| SUPPLIED INFORMATION |
▼

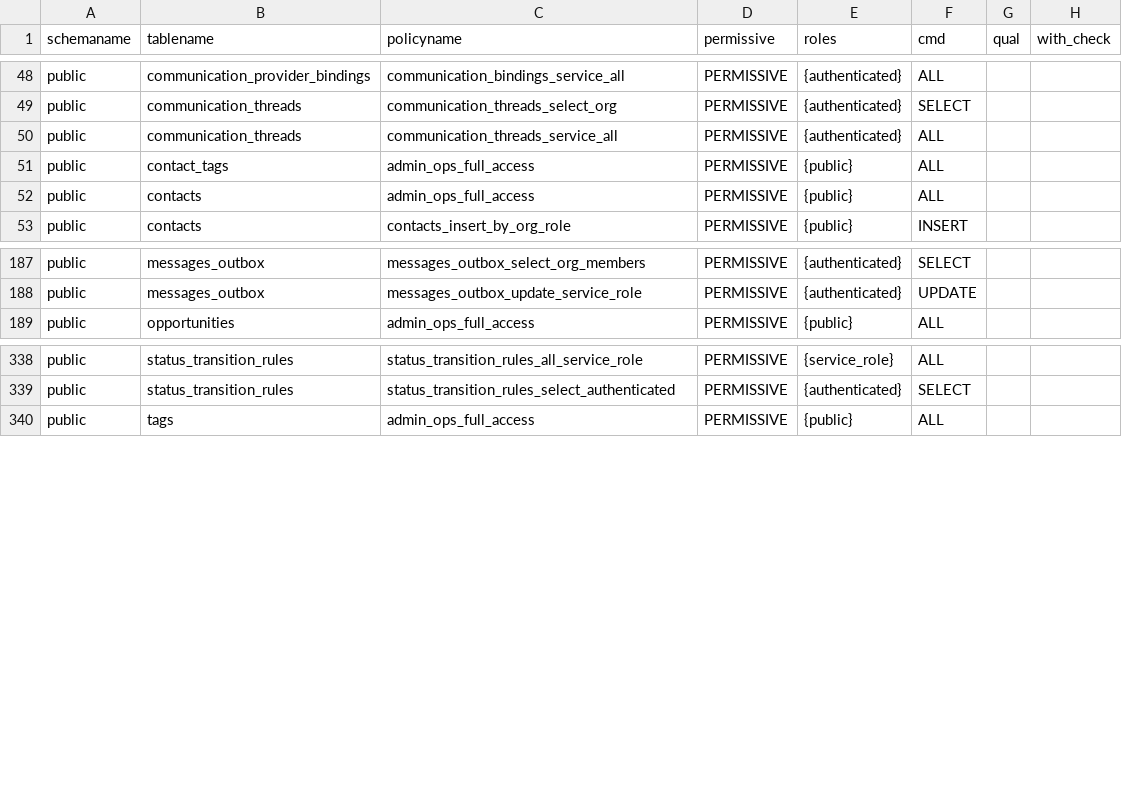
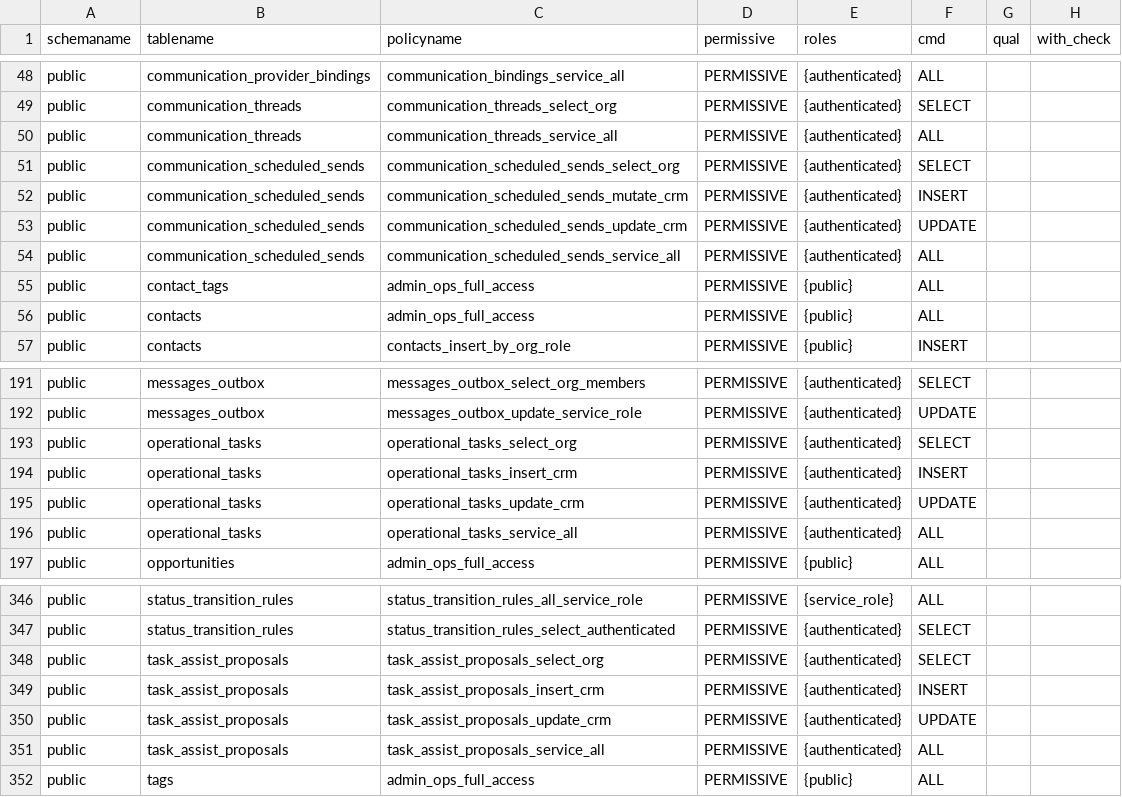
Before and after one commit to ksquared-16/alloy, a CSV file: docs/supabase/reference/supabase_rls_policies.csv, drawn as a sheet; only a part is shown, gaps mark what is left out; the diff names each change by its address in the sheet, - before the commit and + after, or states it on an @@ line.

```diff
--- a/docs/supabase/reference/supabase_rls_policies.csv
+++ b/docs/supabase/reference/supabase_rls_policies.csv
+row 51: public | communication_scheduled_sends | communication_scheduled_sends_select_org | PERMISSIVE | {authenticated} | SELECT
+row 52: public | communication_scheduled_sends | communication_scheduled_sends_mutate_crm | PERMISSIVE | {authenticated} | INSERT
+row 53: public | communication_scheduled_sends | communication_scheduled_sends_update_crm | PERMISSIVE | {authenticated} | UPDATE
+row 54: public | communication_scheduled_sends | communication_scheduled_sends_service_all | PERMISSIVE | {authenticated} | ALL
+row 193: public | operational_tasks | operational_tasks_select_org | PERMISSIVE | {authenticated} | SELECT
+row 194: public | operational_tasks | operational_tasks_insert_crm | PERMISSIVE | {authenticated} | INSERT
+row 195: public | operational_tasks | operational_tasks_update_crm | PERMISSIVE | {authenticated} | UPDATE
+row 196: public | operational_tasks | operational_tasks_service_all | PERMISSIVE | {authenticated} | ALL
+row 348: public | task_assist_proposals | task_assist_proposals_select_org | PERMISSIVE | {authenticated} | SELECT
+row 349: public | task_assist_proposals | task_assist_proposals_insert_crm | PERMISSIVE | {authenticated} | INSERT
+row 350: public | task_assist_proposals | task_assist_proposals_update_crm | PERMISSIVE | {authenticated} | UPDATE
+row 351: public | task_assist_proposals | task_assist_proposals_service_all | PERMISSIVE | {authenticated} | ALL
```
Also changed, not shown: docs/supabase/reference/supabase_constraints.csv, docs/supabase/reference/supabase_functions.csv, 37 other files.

▲
▼

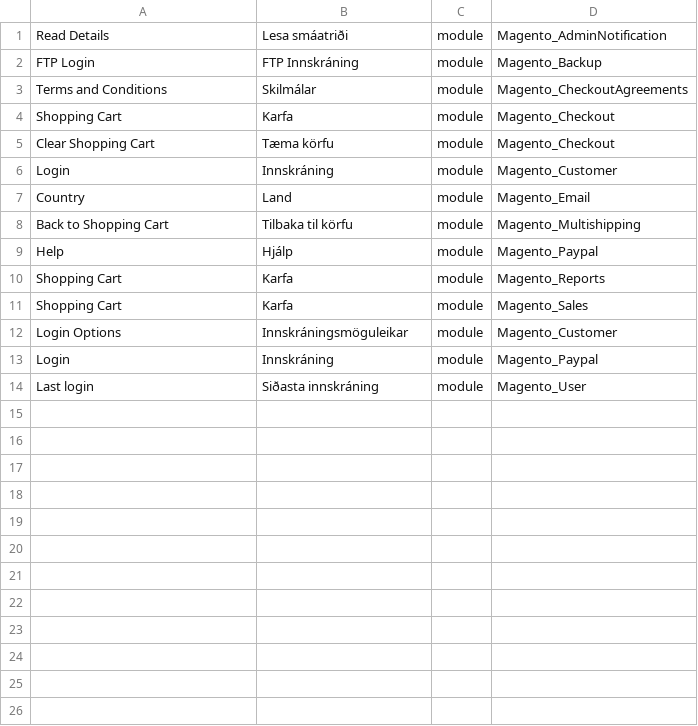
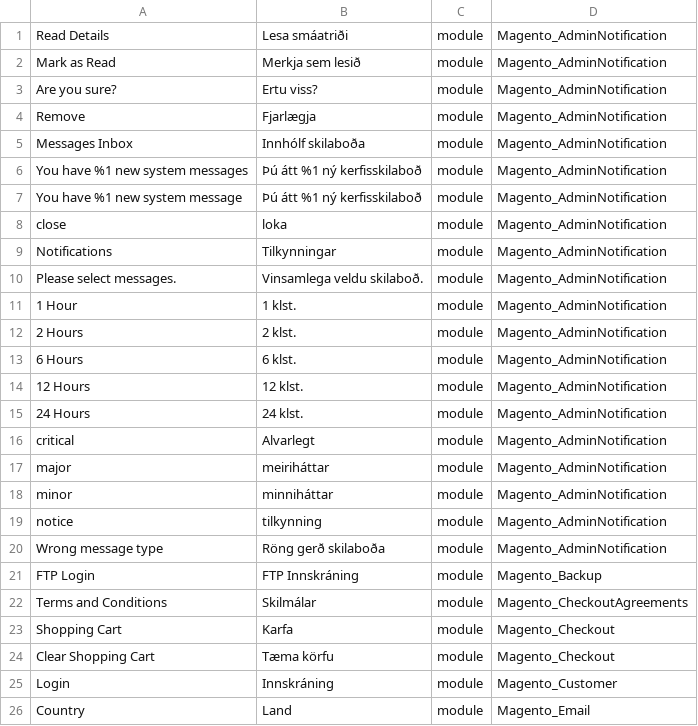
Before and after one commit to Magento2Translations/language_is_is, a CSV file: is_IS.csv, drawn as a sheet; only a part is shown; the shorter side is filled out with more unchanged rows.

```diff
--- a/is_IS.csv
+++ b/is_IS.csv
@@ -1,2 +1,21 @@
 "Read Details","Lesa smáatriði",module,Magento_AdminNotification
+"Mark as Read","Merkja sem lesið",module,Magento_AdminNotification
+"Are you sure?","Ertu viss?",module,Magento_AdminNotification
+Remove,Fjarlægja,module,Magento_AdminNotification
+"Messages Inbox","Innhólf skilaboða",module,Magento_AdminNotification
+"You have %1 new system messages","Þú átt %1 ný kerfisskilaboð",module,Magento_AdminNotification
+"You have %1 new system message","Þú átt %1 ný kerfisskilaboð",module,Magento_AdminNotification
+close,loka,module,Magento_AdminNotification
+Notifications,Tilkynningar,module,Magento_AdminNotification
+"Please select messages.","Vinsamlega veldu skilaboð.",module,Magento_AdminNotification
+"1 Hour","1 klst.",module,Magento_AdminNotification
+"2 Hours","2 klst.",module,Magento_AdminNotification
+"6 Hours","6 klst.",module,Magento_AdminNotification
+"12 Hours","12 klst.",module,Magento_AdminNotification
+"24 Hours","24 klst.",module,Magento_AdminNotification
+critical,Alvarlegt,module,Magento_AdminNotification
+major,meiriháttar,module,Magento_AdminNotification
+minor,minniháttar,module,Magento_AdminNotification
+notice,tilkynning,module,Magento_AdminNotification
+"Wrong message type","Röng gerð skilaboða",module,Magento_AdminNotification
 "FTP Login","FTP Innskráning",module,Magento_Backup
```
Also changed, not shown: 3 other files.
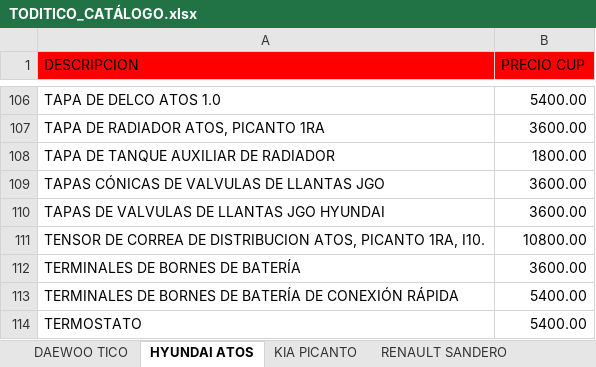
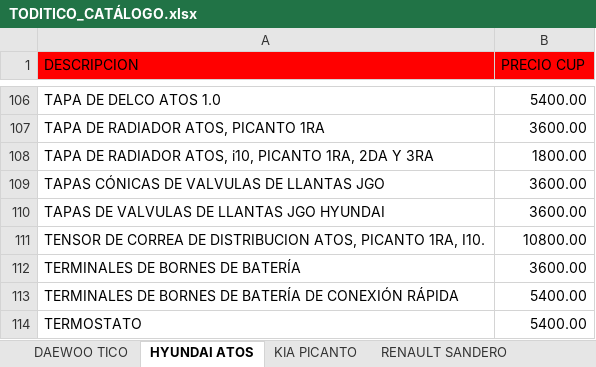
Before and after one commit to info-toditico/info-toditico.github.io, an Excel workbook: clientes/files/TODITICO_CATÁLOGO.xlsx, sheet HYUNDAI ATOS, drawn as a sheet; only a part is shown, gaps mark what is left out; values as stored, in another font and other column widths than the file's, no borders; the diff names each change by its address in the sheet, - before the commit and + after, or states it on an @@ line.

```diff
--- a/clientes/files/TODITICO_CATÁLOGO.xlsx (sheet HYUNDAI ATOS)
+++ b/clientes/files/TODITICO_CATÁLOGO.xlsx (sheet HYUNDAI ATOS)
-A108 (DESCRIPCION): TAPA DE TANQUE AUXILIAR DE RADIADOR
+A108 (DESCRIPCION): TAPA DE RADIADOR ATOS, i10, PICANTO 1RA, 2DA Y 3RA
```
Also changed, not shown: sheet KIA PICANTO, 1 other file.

▲

| WORK REQUEST |
Lines containing the word "klst" must be found in the data above and copied.

| SOLUTION FOR THIS PROBLEM |
+"1 Hour","1 klst.",module,Magento_AdminNotification
+"2 Hours","2 klst.",module,Magento_AdminNotification
+"6 Hours","6 klst.",module,Magento_AdminNotification
+"12 Hours","12 klst.",module,Magento_AdminNotification
+"24 Hours","24 klst.",module,Magento_AdminNotification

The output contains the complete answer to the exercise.